Ten years ago there used to be one ice cream parlor of repute that you could just walk into and eat. Today, spoiled for choice and unable to decide, I miss that feeling. Not much unlike when PTV[vii] used to be the only television channel and even the hip would tune into it – the hippest would only watch STN[viii]. Today’s proliferation of eateries even sometimes leaves me feeling like an outsider when picking places to eat. Before there was a Pappasallis or a Pizza Hut – heck before there was even a KFC or a McDonald’s – there was our very own home grown Dainty[ix] and that was about the sum total of it. Today, the kids growing into their teens and out of them look on all these things much the same way as we looked on Dainty, PTV and STN back in the day.
And, surprisingly, all of a sudden, even five years look like an entire generation gap. Gone are the days of slow evolution, when you could leave the capital and come back after a couple of years and remark with surprise at the new shop in the covered market. Now, there isn’t even a recognizable covered market anymore, the place – at least in spirit – has fallen apart in only a few short years with the first coming of the super markets.
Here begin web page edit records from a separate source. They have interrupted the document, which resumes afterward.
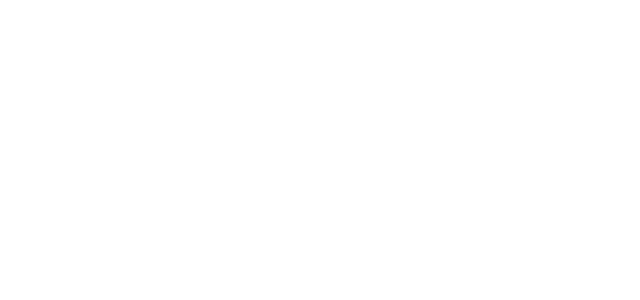
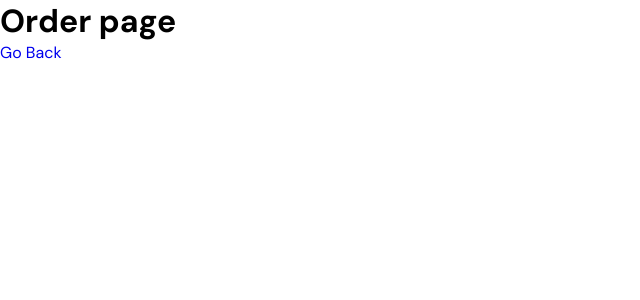
Before and after one commit to maaz619/book-app, a React (Create React App) app: page /order in a window 1280 px wide. Before the commit this address had no page. Shown: the top 300 px of the page, without its empty margins (0-640 px from the left). Built offline with nearby package versions, Linux system fonts and the light colour scheme.

Commit message:
fix:some tweaks

```diff
--- a/src/App.tsx
+++ b/src/App.tsx
@@ -57,10 +57,10 @@ const App: React.FC = (): JSX.Element => {
                 <Link to="">Home</Link>
               </li>
               <li>
-                <Link to="">Orders</Link>
+                <Link to="/order">Orders</Link>
               </li>
               <li>
-                <Link to="">Login</Link>
+                <Link to="/login">Login</Link>
               </li>
             </ul>
           </nav>
--- a/src/components/Login/Login.tsx
+++ b/src/components/Login/Login.tsx
@@ -1,8 +1,18 @@
 import React from "react";
-import Modal from "components/modal";
+import { Link } from "react-router-dom";
 
-const Login = ({}) => {
-  return <div></div>;
+const Login = () => {
+  return (
+    <div className="Login">
+      <form action="submit">
+        <div className="form-container">
+          <label htmlFor="Email">Email</label>
+          <input type="email" name="email" id="Email" />
+        </div>
+      </form>
+      <Link to="/">Go Back</Link>
+    </div>
+  );
 };
 
 export default Login;
--- /dev/null
+++ b/src/components/Order.tsx
@@ -0,0 +1,13 @@
+import React from "react";
+import { Link } from "react-router-dom";
+
+const Order = () => {
+  return (
+    <div>
+      <h1>Order page</h1>
+      <Link to="/">Go Back</Link>
+    </div>
+  );
+};
+
+export default Order;
--- a/src/components/modal.tsx
+++ b/src/components/modal.tsx
@@ -3,7 +3,7 @@ import Address from "./address";
 import "./styles/modal.css";
 import Lottie from "react-lottie-player";
 import animationData from "../Lottie_files/order.json";
-import { Props } from "../interfaces";
+import { Props } from "interfaces";
 
 const Modal: React.FC<Props> = ({ closeModal, modal }) => {
   const [open, setOpen] = useState<boolean>(modal);
--- a/src/components/product.tsx
+++ b/src/components/product.tsx
@@ -7,6 +7,7 @@ import React from "react";
 import { Book } from "../interfaces";
 import Skeleton from "react-loading-skeleton";
 import Modal from "./modal";
+import Address from "./address";
 import { ReactComponent as Back } from "../images/back.svg";
 const Product: React.FC = () => {
   const [openModal, setOpenModal] = useState<boolean>(false);
--- a/src/index.tsx
+++ b/src/index.tsx
@@ -4,12 +4,16 @@ import "./index.css";
 import App from "./App";
 import Product from "./components/product";
 import { BrowserRouter as Router, Route, Routes } from "react-router-dom";
+import Login from "components/Login/Login";
+import Order from "components/Order";
 
 ReactDOM.render(
   <Router>
     <Routes>
       <Route path="/" element={<App />} />
+      <Route path="/order" element={<Order />} />
       <Route path="/product" element={<Product />} />
+      <Route path="/login" element={<Login />} />
     </Routes>
   </Router>,
   document.getElementById("root")
```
While Islamabad may not have evolved all that much from its basest form in these past fifteen years and whilst the people may not have changed at their most intrinsic level, yet the city has changed. The Islamabad of today is unrecognizable from the Islamabad of a 90s that started with the E.T. and only truly passed with the coming of Pulp Fiction and the passing of Backstreet Boys. Long live the memory!
(Note: The title is the name of a collection of poetry by Jacques Roubaud)
As published in The Dateline Islamabad. (Print publication – June 14, 2011)
[i] Islamabad: Capital of Pakistan
[iii] Pindi-ites: Residents of the neighboring city, Rawalpindi. Islamabad and Rawalpindi are known as the “Twin Cities” due to their proximity.
[iv] Aabpara: A shopping market in Islamabad that used to be considered the “in” place in the past.
[v] Islooite: Resident of Islamabad
[vi] IJP : A road that runs right through the middle of the Twin Cities dividing them.
[vii] PTV: Pakistan Televison Network, the official national television network
[viii] STN: First private TV channel in Pakistan
[ix] Dainty: Dainty is a local fast food outlet